We are committed to upholding the highest standards among our members and affiliates when it comes to insurance practices, delivering accessibility, transparency and safety for leaseholders.
The built environment has significant ESG challenges to face in the coming decades. Freeholders can play an important role in addressing those – and the RFA is determined to lead best practice in the sector.
Since 2017, the Government has embarked on a series of reforms to the leasehold sector, starting with a policy paper setting out plans to “improve consumer choice and fairness” in the sector.
Beginning with the Leasehold Reform (Ground Rent) Act 2022, the Government has now begun a series of legislative changes around leasehold that will in fact reduce consumer choice.

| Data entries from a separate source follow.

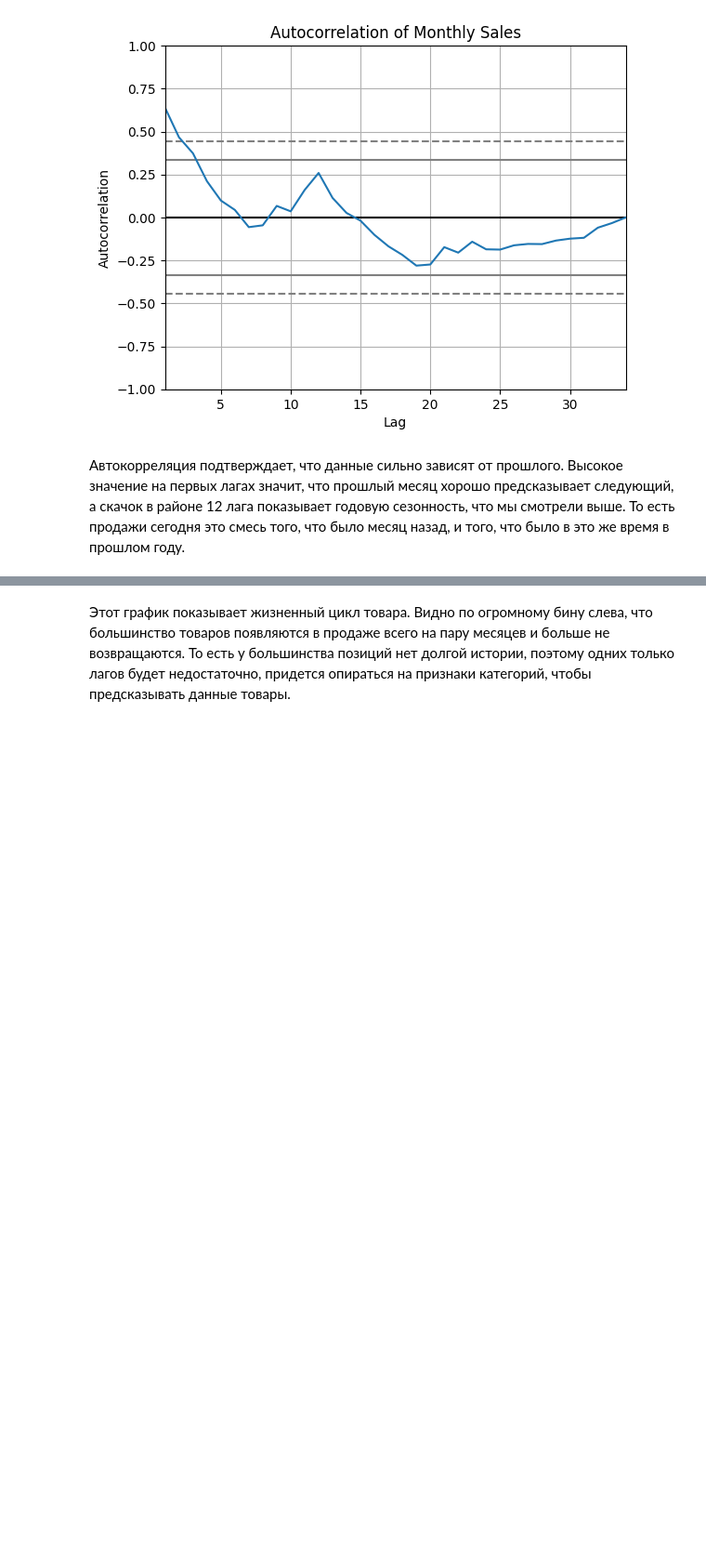
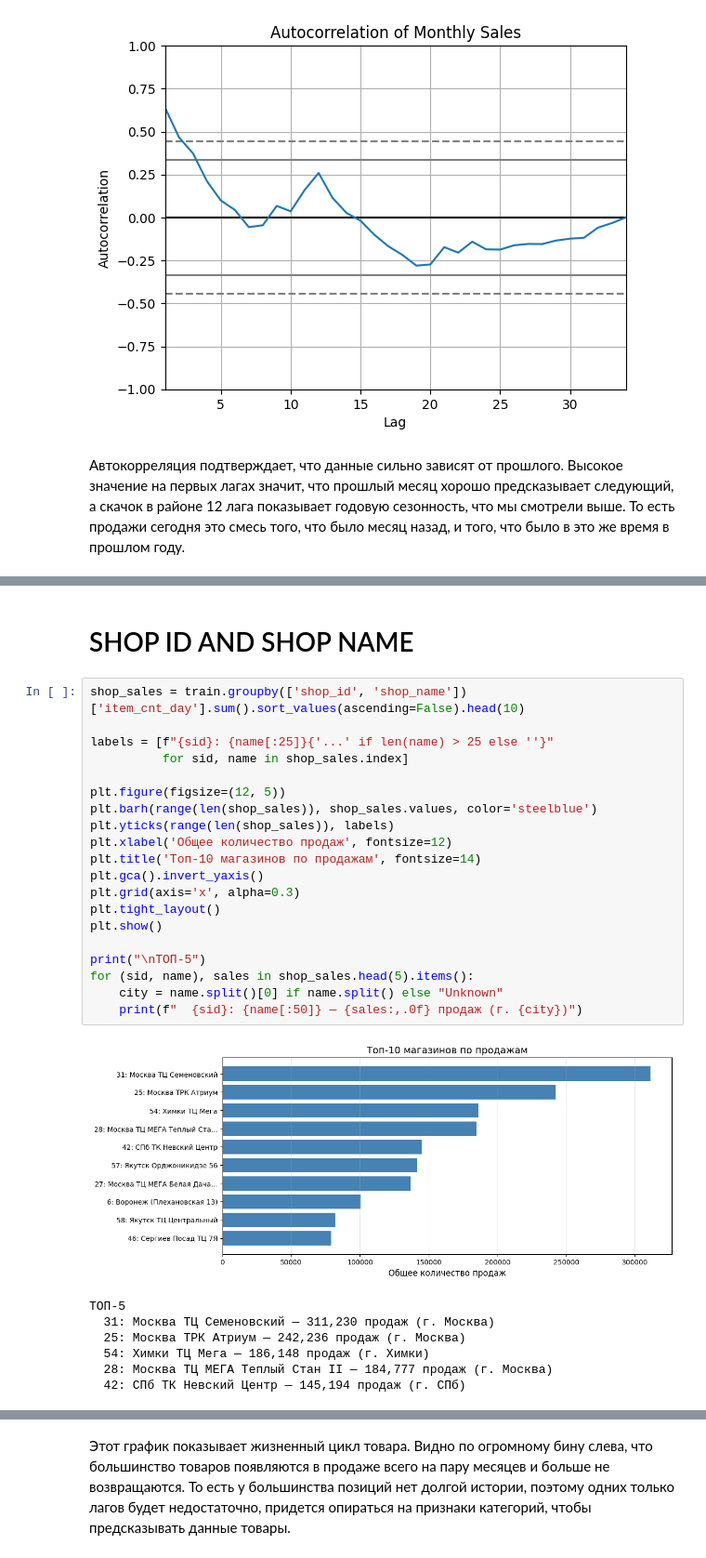
Before and after one commit to tsimafeiherman/internship, a Jupyter notebook: notebooks/eda.ipynb, the cells around one changed output, grey strips where cells are left out. Shown at 93% size. Drawn from its saved outputs; the diff is of its cells as text; blank space fills up the shorter version.

```diff
--- a/notebooks/eda.ipynb
+++ b/notebooks/eda.ipynb
@@ -187,0 +137,30 @@ plt.show()
+# %% [markdown]
+# SHOP ID AND SHOP NAME
+# %%
+shop_sales = train.groupby(['shop_id', 'shop_name'])['item_cnt_day'].sum().sort_values(ascending=False).head(10)
+
+labels = [f"{sid}: {name[:25]}{'...' if len(name) > 25 else ''}"
+          for sid, name in shop_sales.index]
+
+plt.figure(figsize=(12, 5))
+plt.barh(range(len(shop_sales)), shop_sales.values, color='steelblue')
+plt.yticks(range(len(shop_sales)), labels)
+plt.xlabel('Общее количество продаж', fontsize=12)
+plt.title('Топ-10 магазинов по продажам', fontsize=14)
+plt.gca().invert_yaxis()
+plt.grid(axis='x', alpha=0.3)
+plt.tight_layout()
+plt.show()
+
+print("\nТОП-5")
+for (sid, name), sales in shop_sales.head(5).items():
+    city = name.split()[0] if name.split() else "Unknown"
+    print(f"  {sid}: {name[:50]} — {sales:,.0f} продаж (г. {city})")
+# %% [output]
+[figure, added]
+ТОП-5
+  31: Москва ТЦ Семеновский — 311,230 продаж (г. Москва)
+  25: Москва ТРК Атриум — 242,236 продаж (г. Москва)
+  54: Химки ТЦ Мега — 186,148 продаж (г. Химки)
+  28: Москва ТЦ МЕГА Теплый Стан II — 184,777 продаж (г. Москва)
+  42: СПб ТК Невский Центр — 145,194 продаж (г. СПб)
```
Also changed, not shown: parts of 59 cells of this notebook, 5 other files.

The Leasehold Reform (Ground Rent) Act 2022 banned ground rents being charged to leaseholders on regulated new leases – effectively excluding professional freeholders from owning and managing newly built apartment blocks.
This will create a future of ‘zombie-owned’ buildings, with in many cases no one wanting to take on the obligations of owning the building.
Further legislation is planned to encourage greater transition of properties to commonhold through enfranchisement reforms. The RFA is clear that further reforms must not undermine investment in the sector or come at the expense of effective building management.
Research from Savanta in 2020 outlined how “leaseholders are reluctant to accept the Accountable Person role” associated with a commonhold system “due to concerns around competence, legal exposure and the time commitment required”.
The RFA is therefore campaigning to ensure future leasehold reform takes into account the vital role of the professional freeholder, while calling for more effective regulation to be introduced that ensures professional freeholders maintain high standards within their duties.
The RFA is committed to playing its part in resolving the building safety crisis, and stands ready to support the Government on this.
However, the Government’s Building Safety Act is incompatible with other existing initiatives, slowing down progress.
In addition to this, groups which played no part in the crisis – such as professional freeholders and leaseholders – are being asked to pay for repairs if developers cannot.
Those in the industry who played a role in creating the crisis should be expected to pay for remediation costs.
A central pillar of the RFA’s work will be to work with a wide range of stakeholders on pushing for necessary changes to the Government’s building safety policy.
In practice, that means scrutinising the Developer Pledge and the developer contract associated with it to make certain it is fit for purpose and ensures developers undertake repairs to safety issues they caused, in turn ensuring there are no further delays to remediation works. It also means ensuring the Government to re-work the Grant Funding Agreement so it is no longer incompatible with the Building Safety Act.